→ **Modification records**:
++++++++++++++++++++
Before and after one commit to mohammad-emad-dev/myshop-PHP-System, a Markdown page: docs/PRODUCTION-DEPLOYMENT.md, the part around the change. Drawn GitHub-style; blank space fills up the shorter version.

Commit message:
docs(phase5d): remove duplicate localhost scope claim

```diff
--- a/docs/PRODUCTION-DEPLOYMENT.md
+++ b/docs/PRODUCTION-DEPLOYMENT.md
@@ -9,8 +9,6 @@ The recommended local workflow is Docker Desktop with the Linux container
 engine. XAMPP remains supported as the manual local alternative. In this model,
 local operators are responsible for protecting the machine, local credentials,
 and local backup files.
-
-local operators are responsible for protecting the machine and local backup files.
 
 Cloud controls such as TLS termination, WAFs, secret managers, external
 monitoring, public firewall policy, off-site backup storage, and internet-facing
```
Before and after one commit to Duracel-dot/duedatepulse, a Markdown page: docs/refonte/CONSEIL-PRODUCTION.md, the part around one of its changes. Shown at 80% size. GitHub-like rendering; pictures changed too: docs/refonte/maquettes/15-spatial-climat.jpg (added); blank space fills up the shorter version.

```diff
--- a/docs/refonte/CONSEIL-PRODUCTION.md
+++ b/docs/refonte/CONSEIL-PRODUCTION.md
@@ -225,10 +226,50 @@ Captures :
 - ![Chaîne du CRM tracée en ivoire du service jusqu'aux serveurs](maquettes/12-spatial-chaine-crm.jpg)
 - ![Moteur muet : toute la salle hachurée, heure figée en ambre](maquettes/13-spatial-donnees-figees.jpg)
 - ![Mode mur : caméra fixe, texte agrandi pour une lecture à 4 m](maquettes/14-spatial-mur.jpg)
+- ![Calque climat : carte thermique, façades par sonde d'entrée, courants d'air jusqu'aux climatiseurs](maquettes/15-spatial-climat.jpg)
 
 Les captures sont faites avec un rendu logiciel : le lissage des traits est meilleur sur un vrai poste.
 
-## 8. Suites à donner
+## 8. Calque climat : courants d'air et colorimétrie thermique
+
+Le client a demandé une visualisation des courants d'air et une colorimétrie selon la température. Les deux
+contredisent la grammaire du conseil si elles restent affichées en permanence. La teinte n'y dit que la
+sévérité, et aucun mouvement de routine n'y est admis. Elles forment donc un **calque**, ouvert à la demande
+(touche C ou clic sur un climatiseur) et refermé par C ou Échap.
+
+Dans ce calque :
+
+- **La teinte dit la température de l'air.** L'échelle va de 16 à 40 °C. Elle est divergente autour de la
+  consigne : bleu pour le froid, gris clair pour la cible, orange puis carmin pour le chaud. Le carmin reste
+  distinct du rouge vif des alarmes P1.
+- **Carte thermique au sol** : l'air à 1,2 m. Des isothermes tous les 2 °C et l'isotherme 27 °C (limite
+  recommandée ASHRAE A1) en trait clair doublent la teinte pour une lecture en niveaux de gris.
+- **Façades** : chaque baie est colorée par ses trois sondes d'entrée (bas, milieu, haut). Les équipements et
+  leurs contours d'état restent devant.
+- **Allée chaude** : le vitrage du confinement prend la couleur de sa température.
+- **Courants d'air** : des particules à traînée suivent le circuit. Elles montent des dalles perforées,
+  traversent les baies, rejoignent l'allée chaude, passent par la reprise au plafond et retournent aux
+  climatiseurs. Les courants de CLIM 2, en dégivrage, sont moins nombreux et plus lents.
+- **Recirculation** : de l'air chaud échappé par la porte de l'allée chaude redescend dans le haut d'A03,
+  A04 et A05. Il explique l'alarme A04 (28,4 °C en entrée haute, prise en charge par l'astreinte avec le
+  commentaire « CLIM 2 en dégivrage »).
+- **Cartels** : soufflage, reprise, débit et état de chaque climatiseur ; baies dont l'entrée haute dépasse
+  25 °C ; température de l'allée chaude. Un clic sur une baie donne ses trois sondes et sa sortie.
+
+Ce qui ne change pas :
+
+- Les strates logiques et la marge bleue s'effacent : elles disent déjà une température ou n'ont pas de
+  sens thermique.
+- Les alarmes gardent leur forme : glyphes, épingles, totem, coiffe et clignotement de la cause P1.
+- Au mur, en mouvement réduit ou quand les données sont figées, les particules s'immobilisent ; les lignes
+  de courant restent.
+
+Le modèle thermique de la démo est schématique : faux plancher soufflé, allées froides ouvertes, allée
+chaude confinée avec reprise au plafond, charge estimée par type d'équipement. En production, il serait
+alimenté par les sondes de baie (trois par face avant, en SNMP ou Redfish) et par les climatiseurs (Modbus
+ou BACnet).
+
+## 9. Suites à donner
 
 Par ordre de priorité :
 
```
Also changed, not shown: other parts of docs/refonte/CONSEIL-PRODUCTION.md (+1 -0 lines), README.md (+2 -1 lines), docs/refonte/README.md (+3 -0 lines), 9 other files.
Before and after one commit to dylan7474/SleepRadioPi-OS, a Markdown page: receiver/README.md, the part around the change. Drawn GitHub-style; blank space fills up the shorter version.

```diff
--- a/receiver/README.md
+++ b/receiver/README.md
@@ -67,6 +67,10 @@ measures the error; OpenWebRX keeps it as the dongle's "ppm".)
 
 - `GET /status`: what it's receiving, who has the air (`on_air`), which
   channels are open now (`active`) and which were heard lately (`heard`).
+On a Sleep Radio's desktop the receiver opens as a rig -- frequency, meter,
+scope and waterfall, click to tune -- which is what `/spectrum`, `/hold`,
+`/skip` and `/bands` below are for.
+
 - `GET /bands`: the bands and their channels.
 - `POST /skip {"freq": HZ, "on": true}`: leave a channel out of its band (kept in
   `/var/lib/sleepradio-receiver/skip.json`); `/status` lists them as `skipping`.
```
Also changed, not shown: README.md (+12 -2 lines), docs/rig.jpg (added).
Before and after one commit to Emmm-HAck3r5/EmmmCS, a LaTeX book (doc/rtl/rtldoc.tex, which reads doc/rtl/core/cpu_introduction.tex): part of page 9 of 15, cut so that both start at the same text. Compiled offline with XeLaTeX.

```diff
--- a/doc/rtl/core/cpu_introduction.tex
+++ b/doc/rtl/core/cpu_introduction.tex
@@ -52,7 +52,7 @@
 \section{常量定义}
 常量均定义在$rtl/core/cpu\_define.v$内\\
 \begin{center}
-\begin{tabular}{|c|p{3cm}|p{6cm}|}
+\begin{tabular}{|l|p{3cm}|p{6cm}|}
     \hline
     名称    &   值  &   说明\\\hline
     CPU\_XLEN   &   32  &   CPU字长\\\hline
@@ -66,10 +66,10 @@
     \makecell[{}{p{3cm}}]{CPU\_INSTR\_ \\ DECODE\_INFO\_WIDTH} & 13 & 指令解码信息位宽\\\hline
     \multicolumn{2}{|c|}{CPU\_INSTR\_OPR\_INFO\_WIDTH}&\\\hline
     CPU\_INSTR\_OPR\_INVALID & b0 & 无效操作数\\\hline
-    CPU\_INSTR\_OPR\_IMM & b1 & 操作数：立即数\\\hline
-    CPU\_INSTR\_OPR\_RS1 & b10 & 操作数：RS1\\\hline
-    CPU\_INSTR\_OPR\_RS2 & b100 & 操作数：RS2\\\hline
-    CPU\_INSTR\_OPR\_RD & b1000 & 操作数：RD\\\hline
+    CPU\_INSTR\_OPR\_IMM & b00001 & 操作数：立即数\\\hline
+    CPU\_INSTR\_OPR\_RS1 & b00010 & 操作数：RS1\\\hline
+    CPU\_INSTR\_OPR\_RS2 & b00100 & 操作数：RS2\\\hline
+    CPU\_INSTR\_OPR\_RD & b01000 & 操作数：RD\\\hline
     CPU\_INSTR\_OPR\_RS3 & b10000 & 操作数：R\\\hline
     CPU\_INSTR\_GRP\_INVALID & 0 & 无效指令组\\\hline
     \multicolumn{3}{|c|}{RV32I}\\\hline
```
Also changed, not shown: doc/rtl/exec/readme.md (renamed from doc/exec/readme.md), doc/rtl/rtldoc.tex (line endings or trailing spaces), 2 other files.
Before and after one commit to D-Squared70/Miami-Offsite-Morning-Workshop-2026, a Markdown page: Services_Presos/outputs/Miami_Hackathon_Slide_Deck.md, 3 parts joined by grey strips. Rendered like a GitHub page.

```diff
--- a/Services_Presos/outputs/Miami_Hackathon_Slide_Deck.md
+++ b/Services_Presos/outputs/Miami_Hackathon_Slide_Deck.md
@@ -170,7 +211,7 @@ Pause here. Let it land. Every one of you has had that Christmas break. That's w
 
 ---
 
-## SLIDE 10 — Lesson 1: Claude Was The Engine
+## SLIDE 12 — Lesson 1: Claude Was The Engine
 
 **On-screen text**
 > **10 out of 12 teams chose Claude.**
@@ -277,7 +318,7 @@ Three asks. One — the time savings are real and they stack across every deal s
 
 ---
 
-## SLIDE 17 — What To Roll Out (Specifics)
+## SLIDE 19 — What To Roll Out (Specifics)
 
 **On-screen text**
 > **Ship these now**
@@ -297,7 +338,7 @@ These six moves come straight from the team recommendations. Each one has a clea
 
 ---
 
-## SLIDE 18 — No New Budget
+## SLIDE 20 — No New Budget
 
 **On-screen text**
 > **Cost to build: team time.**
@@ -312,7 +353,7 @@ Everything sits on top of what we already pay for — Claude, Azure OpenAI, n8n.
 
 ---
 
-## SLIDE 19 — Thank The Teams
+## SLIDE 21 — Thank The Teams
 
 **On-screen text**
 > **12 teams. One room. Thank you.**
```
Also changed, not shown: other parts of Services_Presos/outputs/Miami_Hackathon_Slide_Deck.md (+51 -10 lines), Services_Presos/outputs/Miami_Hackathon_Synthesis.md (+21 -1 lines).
++++++++++++++++++++
→ **ASSIGNMENT**: Select all lines with the word "thermique" from the entries above.

→ **COMPLETED EXERCISE**:
+- ![Calque climat : carte thermique, façades par sonde d'entrée, courants d'air jusqu'aux climatiseurs](maquettes/15-spatial-climat.jpg)
+## 8. Calque climat : courants d'air et colorimétrie thermique
+- **Carte thermique au sol** : l'air à 1,2 m. Des isothermes tous les 2 °C et l'isotherme 27 °C (limite
+  sens thermique.
+Le modèle thermique de la démo est schématique : faux plancher soufflé, allées froides ouvertes, allée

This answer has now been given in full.